Despite the locust invasion in some parts of the country, farmers will harvest enough food for themselves and their livestock, Mohammed Elmi, the Chief Administrative Secretary State Department of Environment and Forestry has said.
Speaking while officially opening the 54th Greater Horn of Africa Climate Outlook Forum on Monday, the administrator said the Government is dealing with the invasion to avert complete loss of crops in the fields.
He said the meeting couldn’t come at a better time as it is an important occasion in the calendar of the IGAD Climate and Prediction and Application Centre (ICPAC)
This meeting signifies a continuation of the long ICPAC tradition in which eminent local and international scientists come together to share their research findings and provide the outlook for the expected weather situation across the ten IGAD countries which Kenya is a member.
He said the negative effects of climate change can be seen all around in the form of global warming and corresponding increase in the frequency of adverse weather and extreme climate events which occasionally evolve into disasters.
The administrative secretary said the Kenya Meteorological Department had predicted a very wet short rains season during the months of October to December 2019 seasonal rainfall which came and destroyed lives and livelihoods as well as substantial damage to various infrastructure.
He said Kenya has set aside budgets, partnered with various national, regional and international organizations through various projects to adapt and/or mitigate against the effects of severe weather events and disasters when they occur.
He, however expressed that the speed at which the weather and climate is changing has made it challenging to fully address the unexpected impacts of the adverse weather occurrences.
Mohammed noted that the conference is an appropriate reminder that even as countries adapt and mitigate against rapid increase of weather-related hazards, it is important to ensure that the populace is able to manage the risks resulting from climate change and build resilience.
He reported early warnings of such negative and/or positive events help the policy makers in planning for the disasters as well as preparing the citizenry to cope with them.
He commended the meeting that brings together climate scientists, researchers, academia, users of weather and climate information from key socio-economic sectors, government and non-governmental organizations, development partners, decision makers and civil society stakeholders among others.
Meteorology plays a critical role in the socio-economic development of any country and it is for this reason that ICPAC in collaboration with the Kenya Meteorological Department has also organized specific sector workshops to provide a platform for further understanding on how the weather and climate will affect them during the coming long rains season.
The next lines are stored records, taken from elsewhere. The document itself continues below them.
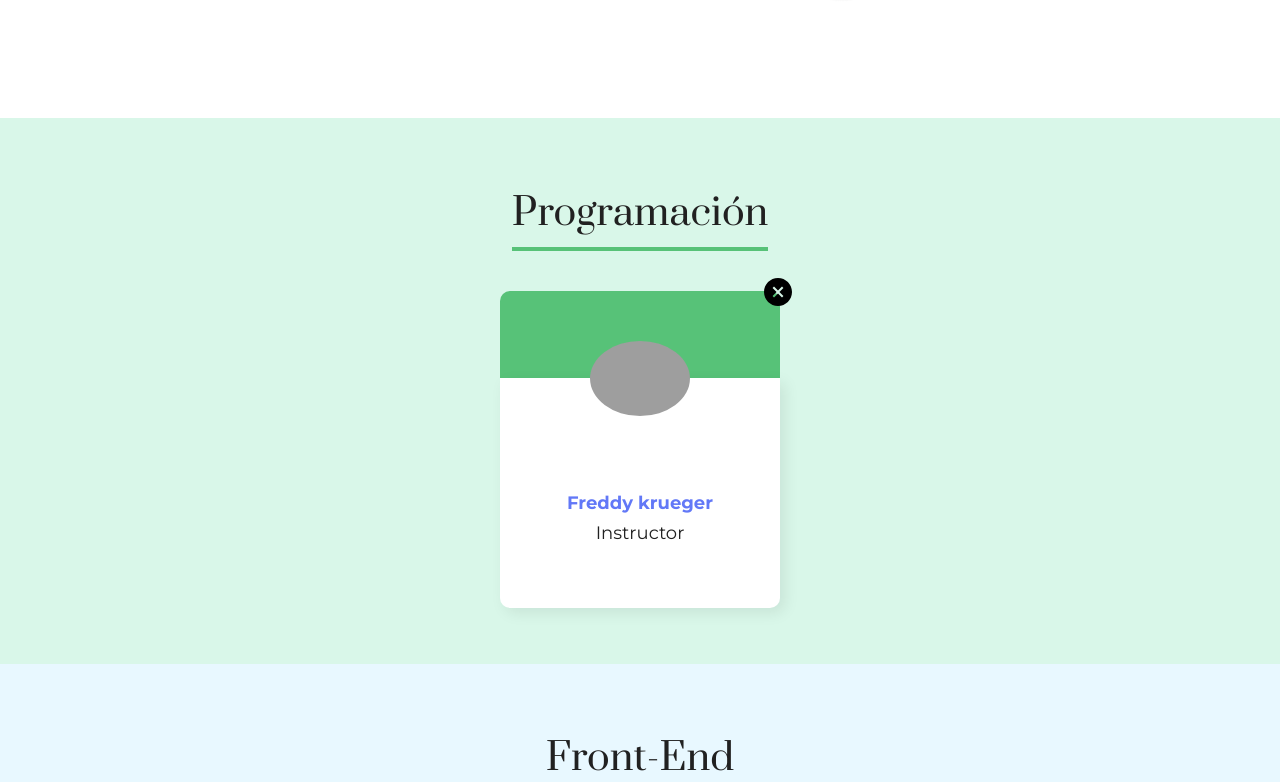
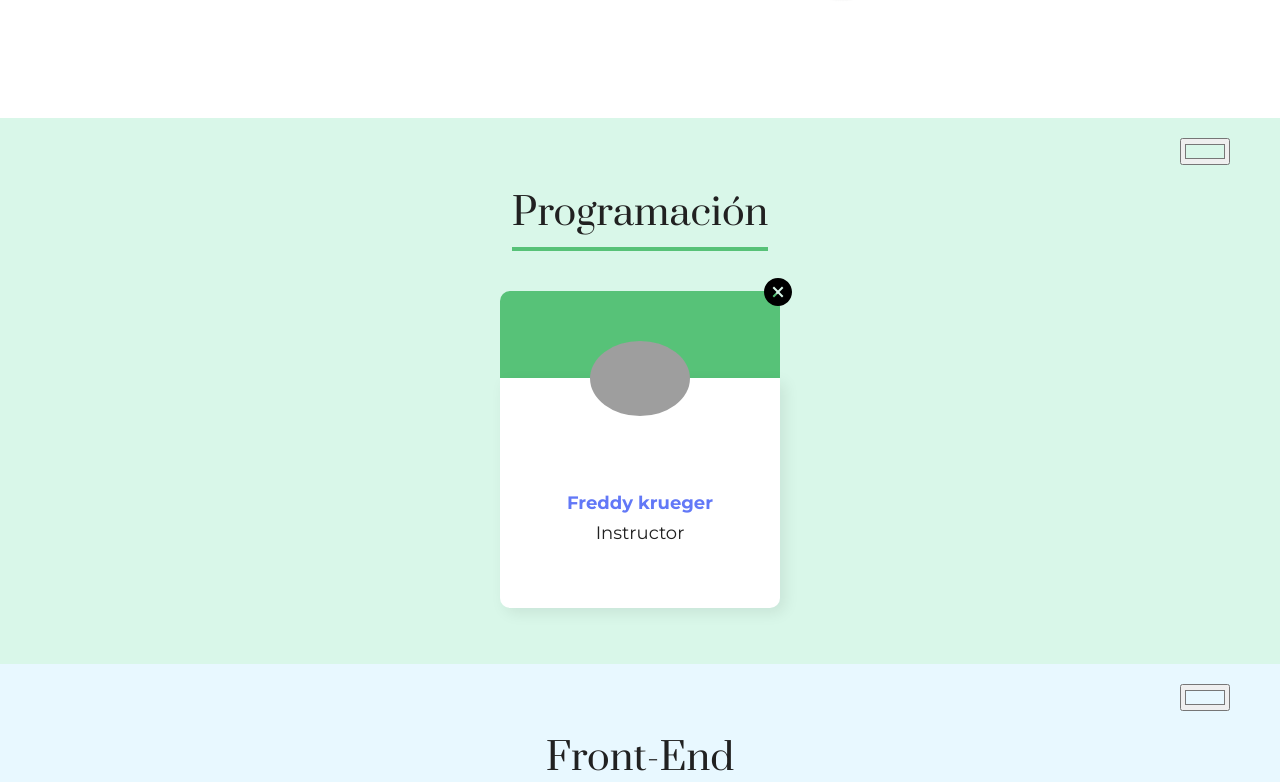
Before and after one commit to JulianRengifo/Org-react, a React (Create React App) app: page / in a window 1280 px wide. Shown: the part 1518-2300 px from the top of the page. Built offline with nearby package versions, Linux system fonts and the light colour scheme; grey boxes are pictures that could not be loaded.

Commit message:
Input color
Agregamos un input con con type color

Se agrega la propiedad value tomando el colorSecundario

Se agrega el evento onChange que se activa cuando el valor de un elemento de formulario cambia

```diff
--- a/src/componentes/Equipo/Equipo.css
+++ b/src/componentes/Equipo/Equipo.css
@@ -6,7 +6,14 @@
     box-sizing: border-box;
     text-align: center;
     font-size: 32px;
+    position: relative;
 
+}
+
+.input-color{
+    position: absolute;
+    top: 1.25rem;
+    right: 3.1rem;
 }
 
 .equipo h3{
--- a/src/componentes/Equipo/index.js
+++ b/src/componentes/Equipo/index.js
@@ -27,6 +27,14 @@ const Equipo = (props) => {
         colaboradores.length > 0 &&
             <section className="equipo" style={colorFondo}>
                 <h3 style={estiloTitulo}>{titulo}</h3>
+                <input
+                className="input-color"
+                type="color"
+                value={colorSecundario}
+                onChange={(evento) => {
+                    console.log(evento.target.value)
+                }}
+                />
 
                 <div className="colaboradores">
                     {
```
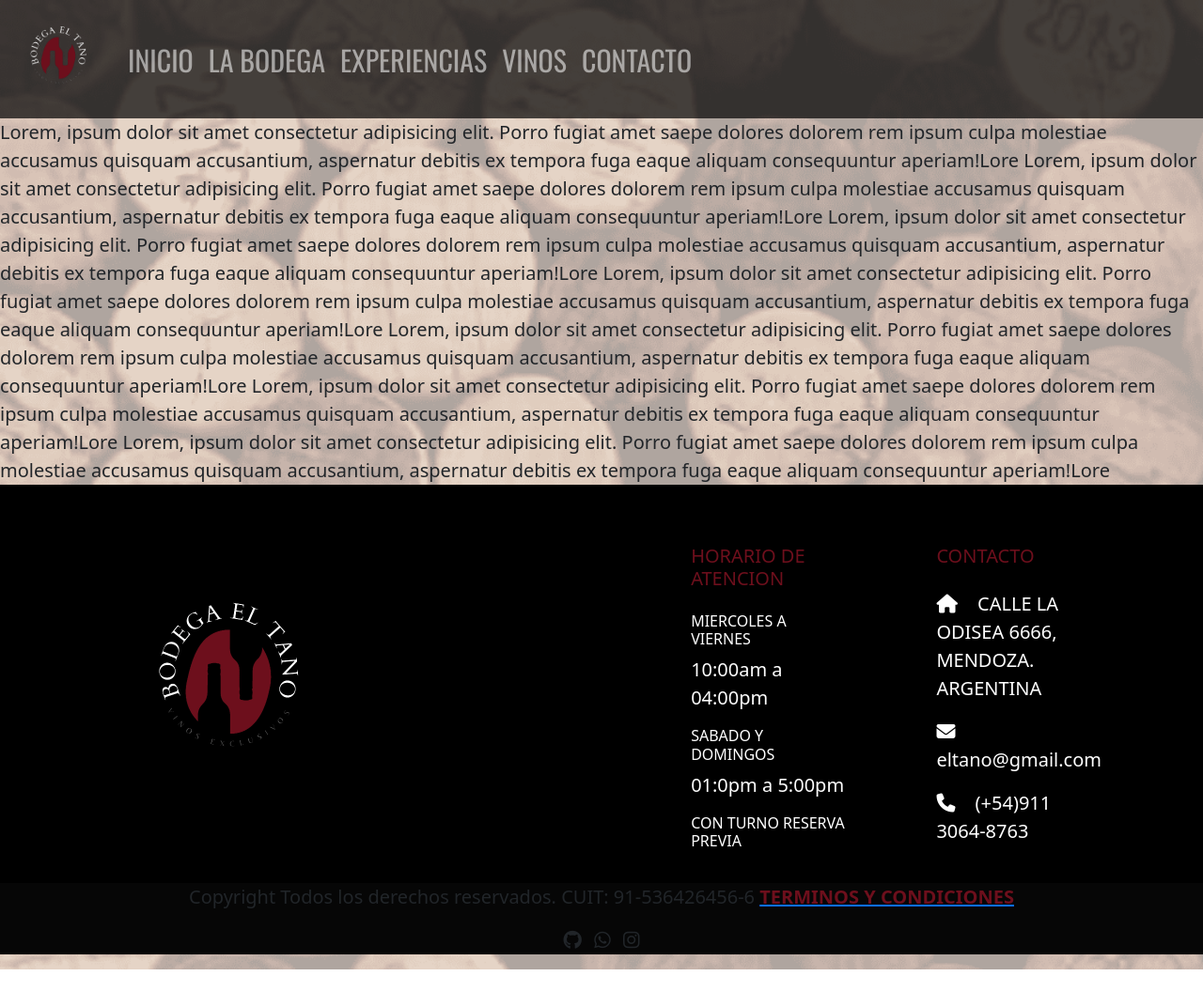
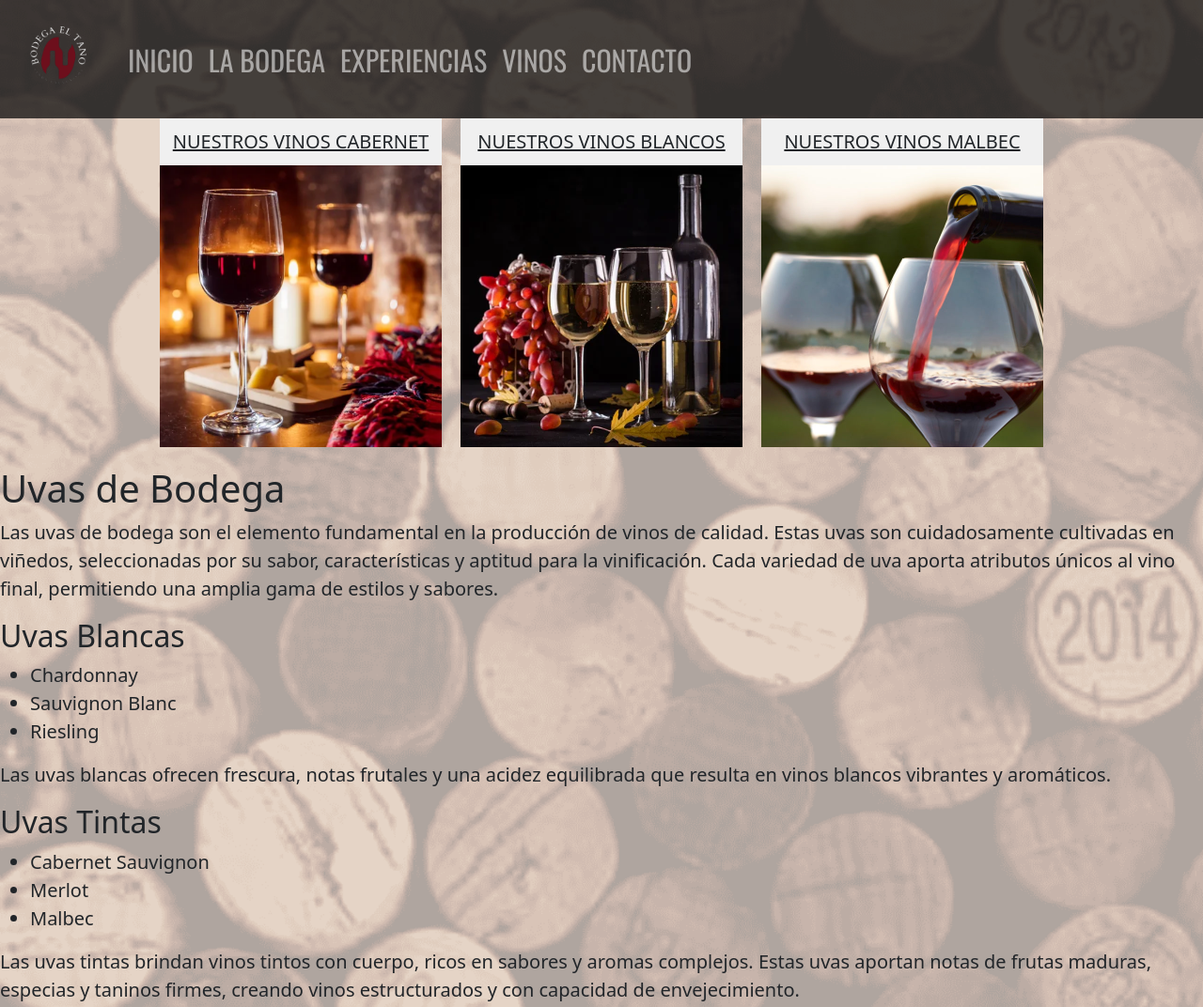
Before and after one commit to gomezvdm/PFBA, a plain HTML site: page vinos.html in a window 1280 px wide. Shown: the top 1072 px of the page at 94% size. Before the commit the page ends 1032 px from the top, so only its background shows below. Drawn offline with nearby package versions, Linux system fonts and the light colour scheme.

Commit message:
colocacion de seccion vinos cards giratorias y cambios

```diff
--- a/CSS/styles.css
+++ b/CSS/styles.css
@@ -43,26 +43,147 @@ footer{background-color:#060606;}
 
 
 /* VIDEO BODEGA */
-.video-container {
-        position: relative;
-        padding-bottom: 40%; /* Proporción del video (16:9) */
-        padding-top: 40px;
-        height: 30px;
-        overflow: hidden;
+.contenedor {
+        display: flex;
+        justify-content: center;
       }
 
-      .video-container video {
-        position:absolute;
-        top: 0;
-        left: 0;
+      .tarjeta {
+        width: 300px;
+        height: 400px;
+        perspective: 1000px;
+        margin: 0 10px;
+      }
+
+      .descripcion {
+        background-color: rgb(243, 239, 239);
+        padding: 10px;
+        text-align: center;
+      }
+
+      .descripcion p {
+        margin: 0;
+      }
+
+      .contenido {
+        position: relative;
         width: 100%;
         height: 100%;
+        transform-style: preserve-3d;
+        transition: transform 0.5s;
       }
+
+      .tarjeta:hover .contenido {
+        transform: rotateY(180deg);
+      }
+
+      .front,
+      .back {
+        position: absolute;
+        width: 100%;
+        height: 100%;
+        backface-visibility: hidden;
+      }
+
+      .front {
+        display: flex;
+        align-items: center;
+        justify-content: center;
+      }
+
+      .front img {
+        width: 100%;
+        height: 100%;
+        object-fit: cover;
+      }
+
+      .back {
+        transform: rotateY(180deg);
+        display: flex;
+        flex-direction: column;
+        align-items: center;
+        justify-content: center;
+        background-color: rgb(68, 26, 26,80%);
+        color: #d5acac;
+        padding: 20px;
+        text-align: center;
+      }
+
+      .back h2,
+      .back p {
+        margin: 0;
+        padding: 0;
+      }
+
 
 
 /* IMAGENES DE LA BODEGA */
 .lb-img {width: 500px;
 height: 350px;}
+
+/* CARDS VINOS */
+.contenedor {
+        display: flex;
+        flex-wrap: wrap;
+        justify-content: center;
+      }
+
+      .tarjeta {
+        width: calc(33.33% - 20px);
+        max-width: 300px;
+        height: auto;
+        perspective: 1000px;
+        margin-bottom: 20px;
+      }
+
+      .descripcion {
+        background-color: #f0f0f0;
+        padding: 10px;
+        text-align: center;
+      }
+
+      .descripcion p {
+        margin: 0;
+      }
+
+      .contenido {
+        position: relative;
+        width: 100%;
+        height: 0;
+        padding-bottom: 100%;
+        transform-style: preserve-3d;
+        transition: transform 0.5s;
+      }
+
+      .tarjeta:hover .contenido {
+        transform: rotateY(180deg);
+      }
+
+      .front,
+      .back {
+        position: absolute;
+        width: 100%;
+        height: 100%;
+        backface-visibility: hidden;
+      }
+
+      .front {
+        display: flex;
+        align-items: center;
+        justify-content: center;
+      }
+
+      .front img {
+        max-width: 100%;
+        max-height: 100%;
+        object-fit: cover;
+      }
+
+
+
+
+
+
 
 /* LINEACION DE TITULOS EN PAGINA */
 .lb-h3 {text-align: center;}
--- a/vinos.html
+++ b/vinos.html
@@ -19,24 +19,78 @@
 <link rel="stylesheet" href="CSS/styles.css">
 </head>
 <body>
+
 <!-- BARRA DE NAVEGACION -->
 <header id="idheader">
 </header>
+<div class="contenedor">
+    <div class="tarjeta">
+      <div class="descripcion">
+        <U><p>NUESTROS VINOS CABERNET</p></U>
+      </div>
+      <div class="contenido">
+        <div class="front">
+          <img src="IMG/cabernet n1.jpg" alt="Imagen 1">
+        </div>
+        <div class="back">
+          <h2>CABERNET</h2>
+          <p>Estos vinos tintos se caracterizan por su color profundo y oscuro, con tonalidades que van desde el rubí intenso hasta el púrpura</p>
+        </div>
+      </div>
+    </div>
+    <div class="tarjeta">
+      <div class="descripcion">
+        <U><p>NUESTROS VINOS BLANCOS</p></U>
+      </div>
+      <div class="contenido">
+        <div class="front">
+          <img src="IMG/vino blanco n1.jpg" alt="Imagen 2">
+        </div>
+        <div class="back">
+          <h2>BLANCOS</h2>
+          <p>Elaborados a partir de uvas de pulpa clara, se caracterizan por su color amarillo pálido o dorado. Los vinos blancos pueden variar en cuanto a su sabor, desde ser secos y crujientes hasta ser afrutados y dulces.</p>
+        </div>
+      </div>
+    </div>
+    <div class="tarjeta">
+      <div class="descripcion">
+        <U><p>NUESTROS VINOS MALBEC</p></U>
+      </div>
+      <div class="contenido">
+        <div class="front">
+          <img src="IMG/vino cabernet.jpg" alt="Imagen 3">
+        </div>
+        <div class="back">
+          <h2>MALBEC</h2>
+          <p>Los vinos Malbec suelen ofrecer notas de moras, ciruelas, cerezas y especias sutiles, acompañadas de taninos suaves y equilibrados. </p>
+        </div>
+      </div>
+    </div>
+  </div>
 
 
+  <h1>Uvas de Bodega</h1>
+  <p>Las uvas de bodega son el elemento fundamental en la producción de vinos de calidad. Estas uvas son cuidadosamente cultivadas en viñedos, seleccionadas por su sabor, características y aptitud para la vinificación. Cada variedad de uva aporta atributos únicos al vino final, permitiendo una amplia gama de estilos y sabores.</p>
+
+  <h2>Uvas Blancas</h2>
+  <ul>
+    <li>Chardonnay</li>
+    <li>Sauvignon Blanc</li>
+    <li>Riesling</li>
+  </ul>
+  <p>Las uvas blancas ofrecen frescura, notas frutales y una acidez equilibrada que resulta en vinos blancos vibrantes y aromáticos.</p>
+
+  <h2>Uvas Tintas</h2>
+  <ul>
+    <li>Cabernet Sauvignon</li>
+    <li>Merlot</li>
+    <li>Malbec</li>
+  </ul>
+  <p>Las uvas tintas brindan vinos tintos con cuerpo, ricos en sabores y aromas complejos. Estas uvas aportan notas de frutas maduras, especias y taninos firmes, creando vinos estructurados y con capacidad de envejecimiento.</p>
+
+  <p>La calidad de las uvas de bodega depende de diversos factores, como el clima, el suelo y las prácticas agrícolas utilizadas en el viñedo. Los viticultores expertos se dedican a cuidar y cultivar estas uvas con esmero, asegurando que estén en su mejor estado al momento de la vendimia.</p>
 
 
-
-
-Lorem, ipsum dolor sit amet consectetur adipisicing elit. Porro fugiat amet saepe dolores dolorem rem ipsum culpa molestiae accusamus quisquam accusantium, aspernatur debitis ex tempora fuga eaque aliquam consequuntur aperiam!Lore
-
-Lorem, ipsum dolor sit amet consectetur adipisicing elit. Porro fugiat amet saepe dolores dolorem rem ipsum culpa molestiae accusamus quisquam accusantium, aspernatur debitis ex tempora fuga eaque aliquam consequuntur aperiam!Lore
-
-Lorem, ipsum dolor sit amet consectetur adipisicing elit. Porro fugiat amet saepe dolores dolorem rem ipsum culpa molestiae accusamus quisquam accusantium, aspernatur debitis ex tempora fuga eaque aliquam consequuntur aperiam!Lore
-Lorem, ipsum dolor sit amet consectetur adipisicing elit. Porro fugiat amet saepe dolores dolorem rem ipsum culpa molestiae accusamus quisquam accusantium, aspernatur debitis ex tempora fuga eaque aliquam consequuntur aperiam!Lore
-Lorem, ipsum dolor sit amet consectetur adipisicing elit. Porro fugiat amet saepe dolores dolorem rem ipsum culpa molestiae accusamus quisquam accusantium, aspernatur debitis ex tempora fuga eaque aliquam consequuntur aperiam!Lore
-Lorem, ipsum dolor sit amet consectetur adipisicing elit. Porro fugiat amet saepe dolores dolorem rem ipsum culpa molestiae accusamus quisquam accusantium, aspernatur debitis ex tempora fuga eaque aliquam consequuntur aperiam!Lore
-Lorem, ipsum dolor sit amet consectetur adipisicing elit. Porro fugiat amet saepe dolores dolorem rem ipsum culpa molestiae accusamus quisquam accusantium, aspernatur debitis ex tempora fuga eaque aliquam consequuntur aperiam!Lore
 <!-- fotters -->
 <footer id="idfooter">
 </footer>
```
Also changed, not shown: index.html (+1 -1 lines), labodega.html (+2 -2 lines), IMG/cabernet n1.jpg (added), IMG/malbec n 1.jpg (added), IMG/vino blanco n1.jpg (added), IMG/vino cabernet.jpg (added).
Reports from these sector workshops will be used to mitigate against the expected seasonal weather effects.
The CAS encouraged ICPAC, in partnership with other research and application organizations in the field of weather and climate, to ensure that the right input is provided to the National Governments through the National Meteorological and Hydrological Services in the IGAD region to ensure that the necessary information particularly concerning the expected weather situation in the coming March to May 2020 season, is passed on to all citizens at the grassroots.
By Joseph Kamolo